Coding, the transformation of information from the questionnaire to machine readable form, is likewise done in the field offices. Machine processing involves all operations that are done with the use of a computer and/or its accessories, that is, from data encoding to tabulation. Coded data are usually in such media as tapes and diskettes. Machine editing is preferred to ensure correctness of encoded information. CSPro 2.5 was used in the data entry and tabulations. Except for sample completeness check and verification of geographic identification that are the responsibility of the Income and Employment Statistics Division (IESD), some imputations and corrections of entries are done mechanically.

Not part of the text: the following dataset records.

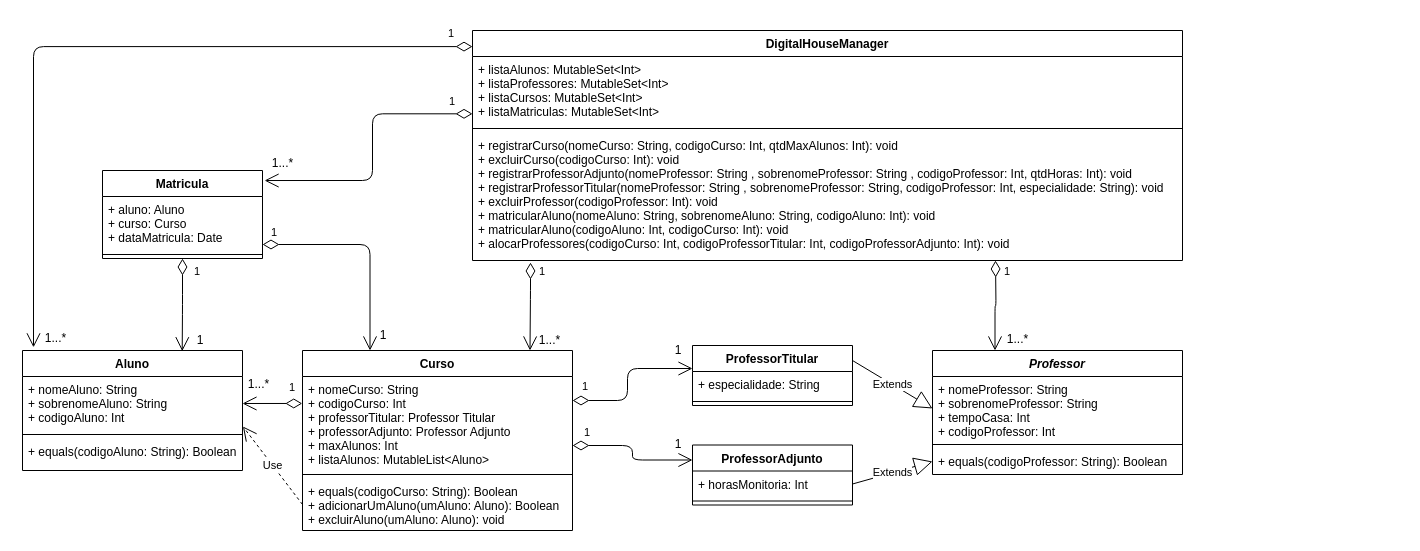
This is DesafioKotlin_UML.drawio from marina-saito/DH_Desafio_Kotlin, a draw.io file, before an edit. Source tidied: cells renumbered, new cells numbered last; positions are measured from the earlier drawing's top-left corner, leaving out a move shared by most shapes. Both pictures are drawn from the tidied source at 100%, with x=0, y=0 at pixel (22, 30).
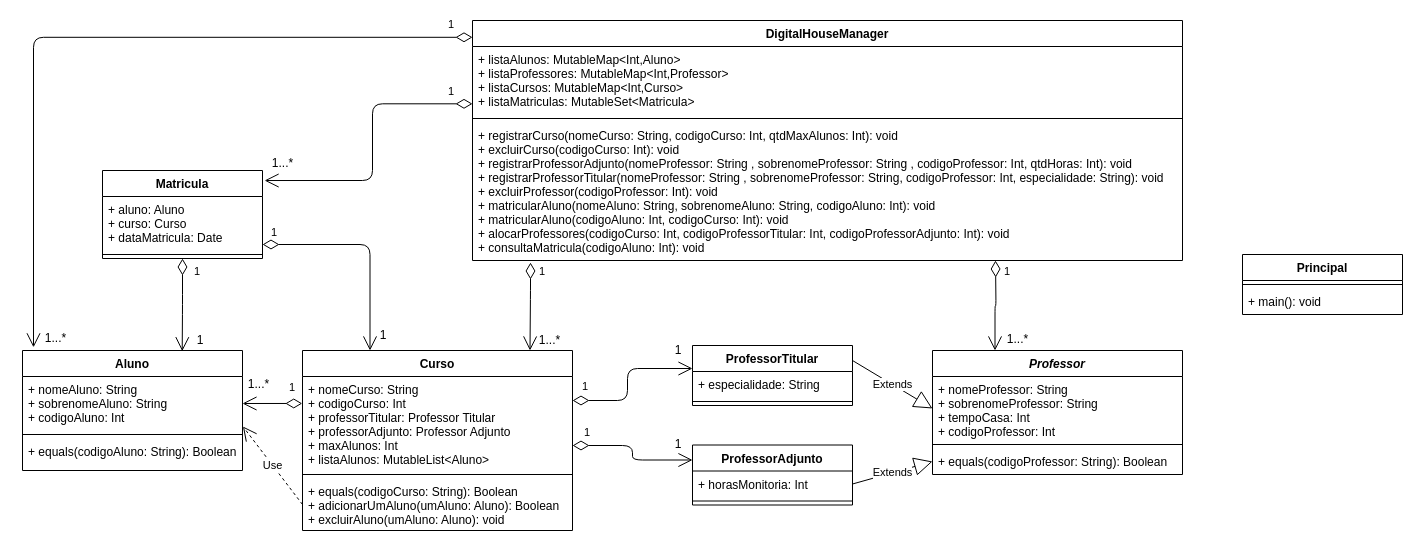
Above is the later version.

Commit message (it also covers changes not shown here):
Parte K - Criação do método consultaMatricula

Unchanged cells that the change refers to:
```xml
<mxCell id="28" value="Matricula" style="swimlane;fontStyle=1;align=center;verticalAlign=top;horizontal=1;startSize=26;" parent="1" vertex="1">
  <mxGeometry x="80" y="140" width="160" height="88" as="geometry" />
</mxCell>
```

Diff of the diagram source:
```diff
@@
     <mxCell id="37" value="1" style="endArrow=open;html=1;endSize=12;startArrow=diamondThin;startSize=14;startFill=0;edgeStyle=orthogonalEdgeStyle;align=left;verticalAlign=bottom;entryX=1.013;entryY=0.114;entryDx=0;entryDy=0;entryPerimeter=0;exitX=0;exitY=0.843;exitDx=0;exitDy=0;exitPerimeter=0;" parent="1" edge="1" source="44" target="28">
       <mxGeometry x="-0.82" y="-3" relative="1" as="geometry">
         <Array as="points">
-          <mxPoint x="350" y="83" />
+          <mxPoint x="350" y="73" />
           <mxPoint x="350" y="150" />
         </Array>
       </mxGeometry>
     </mxCell>
@@
     <mxCell id="43" value="DigitalHouseManager" style="swimlane;fontStyle=1;align=center;verticalAlign=top;horizontal=1;startSize=26;" parent="1" vertex="1">
-      <mxGeometry x="450" width="710" height="230" as="geometry" />
+      <mxGeometry x="450" y="-10" width="710" height="240" as="geometry" />
     </mxCell>
-    <mxCell id="44" value="+ listaAlunos: MutableSet&lt;Int&gt;&#10;+ listaProfessores: MutableSet&lt;Int&gt;&#10;+ listaCursos: MutableSet&lt;Int&gt;&#10;+ listaMatriculas: MutableSet&lt;Int&gt;" style="text;strokeColor=none;fillColor=none;align=left;verticalAlign=top;spacingLeft=4;spacingRight=4;overflow=hidden;points=[[0,0.5],[1,0.5]];portConstraint=eastwest;" parent="43" vertex="1">
+    <mxCell id="44" value="+ listaAlunos: MutableMap&lt;Int,Aluno&gt;&#10;+ listaProfessores: MutableMap&lt;Int,Professor&gt;&#10;+ listaCursos: MutableMap&lt;Int,Curso&gt;&#10;+ listaMatriculas: MutableSet&lt;Matricula&gt;" style="text;strokeColor=none;fillColor=none;align=left;verticalAlign=top;spacingLeft=4;spacingRight=4;overflow=hidden;points=[[0,0.5],[1,0.5]];portConstraint=eastwest;" parent="43" vertex="1">
       <mxGeometry y="26" width="710" height="68" as="geometry" />
     </mxCell>
@@
-    <mxCell id="46" value="+ registrarCurso(nomeCurso: String, codigoCurso: Int, qtdMaxAlunos: Int): void&#10;+ excluirCurso(codigoCurso: Int): void&#10;+ registrarProfessorAdjunto(nomeProfessor: String , sobrenomeProfessor: String , codigoProfessor: Int, qtdHoras: Int): void&#10;+ registrarProfessorTitular(nomeProfessor: String , sobrenomeProfessor: String, codigoProfessor: Int, especialidade: String): void&#10;+ excluirProfessor(codigoProfessor: Int): void&#10;+ matricularAluno(nomeAluno: String, sobrenomeAluno: String, codigoAluno: Int): void&#10;+ matricularAluno(codigoAluno: Int, codigoCurso: Int): void&#10;+ alocarProfessores(codigoCurso: Int, codigoProfessorTitular: Int, codigoProfessorAdjunto: Int): void" style="text;strokeColor=none;fillColor=none;align=left;verticalAlign=top;spacingLeft=4;spacingRight=4;overflow=hidden;" parent="43" vertex="1">
-      <mxGeometry y="102" width="710" height="128" as="geometry" />
+    <mxCell id="46" value="+ registrarCurso(nomeCurso: String, codigoCurso: Int, qtdMaxAlunos: Int): void&#10;+ excluirCurso(codigoCurso: Int): void&#10;+ registrarProfessorAdjunto(nomeProfessor: String , sobrenomeProfessor: String , codigoProfessor: Int, qtdHoras: Int): void&#10;+ registrarProfessorTitular(nomeProfessor: String , sobrenomeProfessor: String, codigoProfessor: Int, especialidade: String): void&#10;+ excluirProfessor(codigoProfessor: Int): void&#10;+ matricularAluno(nomeAluno: String, sobrenomeAluno: String, codigoAluno: Int): void&#10;+ matricularAluno(codigoAluno: Int, codigoCurso: Int): void&#10;+ alocarProfessores(codigoCurso: Int, codigoProfessorTitular: Int, codigoProfessorAdjunto: Int): void&#10;+ consultaMatricula(codigoAluno: Int): void" style="text;strokeColor=none;fillColor=none;align=left;verticalAlign=top;spacingLeft=4;spacingRight=4;overflow=hidden;" parent="43" vertex="1">
+      <mxGeometry y="102" width="710" height="138" as="geometry" />
     </mxCell>
@@
+    <mxCell id="48" value="Principal" style="swimlane;fontStyle=1;align=center;verticalAlign=top;horizontal=1;startSize=26;" parent="1" vertex="1">
+      <mxGeometry x="1220" y="224" width="160" height="60" as="geometry" />
+    </mxCell>
+    <mxCell id="49" style="line;strokeWidth=1;fillColor=none;align=left;verticalAlign=middle;spacingTop=-1;spacingLeft=3;spacingRight=3;labelPosition=right;" parent="48" vertex="1">
+      <mxGeometry y="26" width="160" height="8" as="geometry" />
+    </mxCell>
+    <mxCell id="50" value="+ main(): void" style="text;strokeColor=none;fillColor=none;align=left;verticalAlign=top;spacingLeft=4;spacingRight=4;overflow=hidden;" parent="48" vertex="1">
+      <mxGeometry y="34" width="160" height="26" as="geometry" />
+    </mxCell>
```
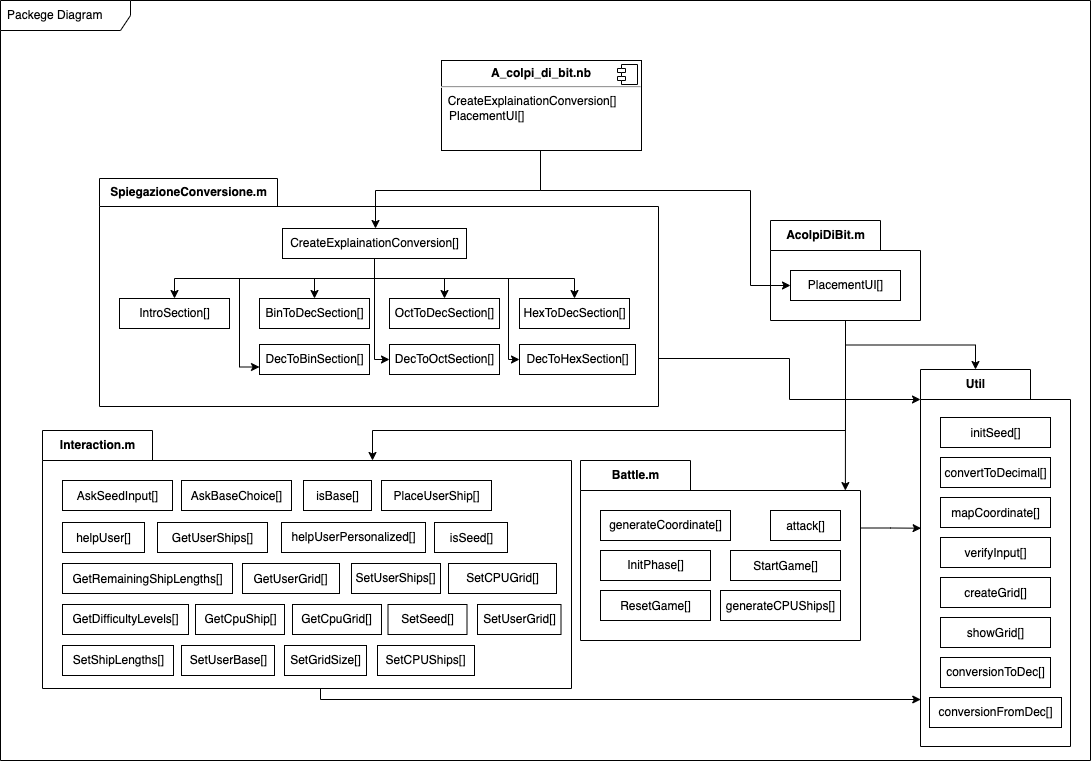
The draw.io diagram Documentazione/Diagram/PackageDiagram.drawio.png in DanyR2001/A_colpi_di_bit, before a commit. Source tidied: cells renumbered, new cells last; positions are measured from the earlier drawing's top-left corner, leaving out a move shared by most shapes.
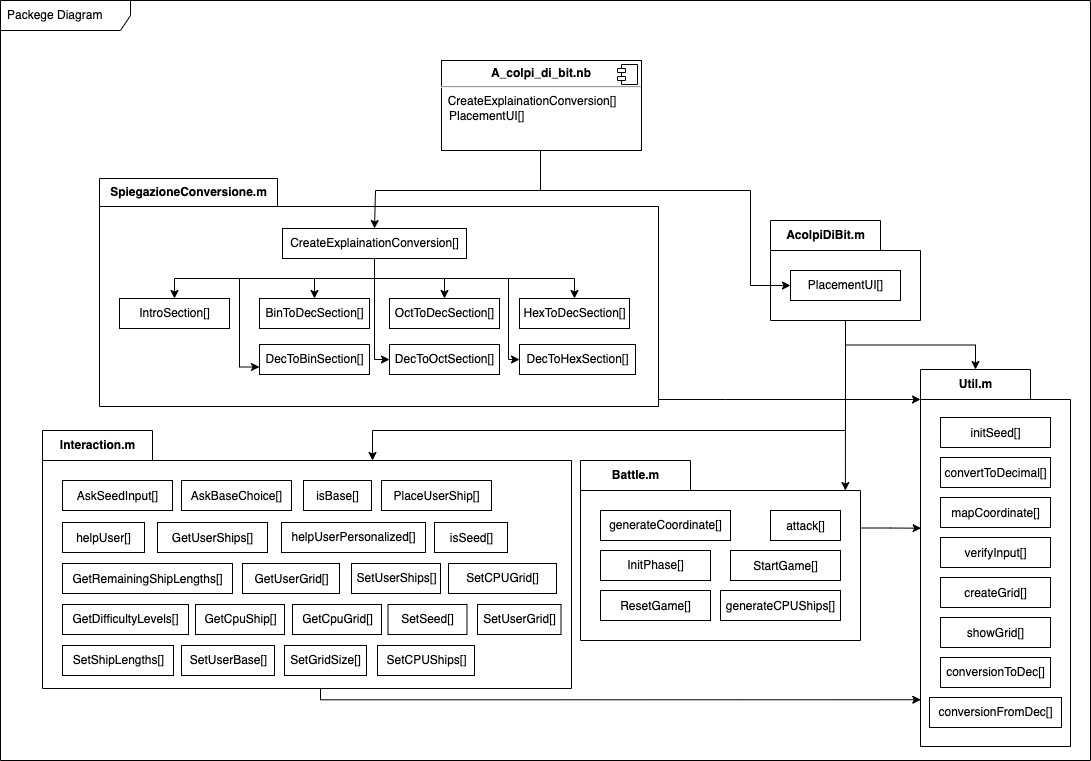
The same file after the commit.

What changed in the source:
```diff
@@ -32,8 +32,8 @@
     <mxCell id="8" style="edgeStyle=orthogonalEdgeStyle;rounded=0;jettySize=auto;html=1;entryX=0;entryY=0;entryDx=0;entryDy=30;entryPerimeter=0;" parent="1" edge="1" source="9" target="60">
       <mxGeometry relative="1" as="geometry">
         <Array as="points">
-          <mxPoint x="789" y="358" />
-          <mxPoint x="789" y="399" />
+          <mxPoint x="725" y="399" />
+          <mxPoint x="725" y="399" />
         </Array>
       </mxGeometry>
     </mxCell>
@@ -249,7 +249,7 @@
     <mxCell id="59" value="&lt;span&gt;&lt;font style=&quot;font-size: 12px&quot;&gt;InitPhase[]&lt;/font&gt;&lt;/span&gt;" style="html=1;fontFamily=Helvetica;fontSize=12;fontColor=default;fillColor=none;" parent="53" vertex="1">
       <mxGeometry x="20" y="90" width="110" height="30" as="geometry" />
     </mxCell>
-    <mxCell id="60" value="Util" style="shape=folder;fontStyle=1;tabWidth=110;tabHeight=30;tabPosition=left;html=1;boundedLbl=1;labelInHeader=1;fontFamily=Helvetica;fontSize=12;fontColor=default;fillColor=none;" parent="1" vertex="1">
+    <mxCell id="60" value="Util.m" style="shape=folder;fontStyle=1;tabWidth=110;tabHeight=30;tabPosition=left;html=1;boundedLbl=1;labelInHeader=1;fontFamily=Helvetica;fontSize=12;fontColor=default;fillColor=none;" parent="1" vertex="1">
       <mxGeometry x="920" y="369" width="150" height="377" as="geometry" />
     </mxCell>
     <mxCell id="61" value="&lt;span&gt;&lt;font style=&quot;font-size: 12px&quot;&gt;initSeed[]&lt;/font&gt;&lt;/span&gt;&lt;span style=&quot;font-size: medium&quot;&gt;&lt;/span&gt;" style="html=1;fontFamily=Helvetica;fontSize=12;fontColor=default;fillColor=none;" parent="60" vertex="1">
```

For this round, preliminary and final tabulations are done at the Central Office.
Results of the survey can be viewed in http://www.census.gov.ph/data/pressrelease/2007/lf0701tx.html
Division Chief, Income and Employment Statistics Division
This (Census/Survey) conforms to the provisions of confidentiality stated under Section 4 of Commonwealth Act No. 591, which says that the "Data furnished to the Bureau of Census and Statistics (BCS) now known as the National Statistics Office, by an individual, corporation, partnership, institution or business enterprise shall not be used as evidence in any court or in any public office either as evidence against the individual, corporation, association, partnership, institution, or business enterprise from whom such data emanates; nor shall such data or information be divulged to any person except authorized employees of the BCS acting in the performance of their duties; nor shall such data be published except in the form of summaries or statistical tables in which no reference to an individual, corporation, association, partnership, institution or business enterprise shall appear."
Authorization to use this data is granted only to the client or data user and persons within its organization, if applicable. Under no circumstances shall the client reproduce, distribute, sell or lend the entire data or parts thereof to any other data user apart from himself or that of authorized employees in his organization. The NSO shall hold the data user fully responsible for safeguarding the data from any unauthorized access or use.
Before being granted access to the dataset, all users have to formally agree:
1. To make no copies of any files or portions of files to which s/he is granted access except those authorized by the NSO.
2. Not to use any technique in an attempt to learn the identity of any person, establishment, or sampling unit not identified in the dataset.
3. To hold in strictest confidence the identification of any establishment or individual that may be inadvertently revealed in any documents or discussion, or analysis. Such inadvertent identification revealed in her/his analysis will be immediately be reported to the NSO.
Any report, paper or similar articles, whether published or not, emanating from the use of this data shall give appropriate acknowledgement as suggested herein, “(Title of Census/Survey, version number and date), National Statistics Office, Manila, Philippines”, as the source of basic data. The data user or client is encouraged to provide NSO with a copy of such report, paper or article. It is understood that unless expressly allowed by the client, such report, paper or article shall not be used for any purpose other than monitoring.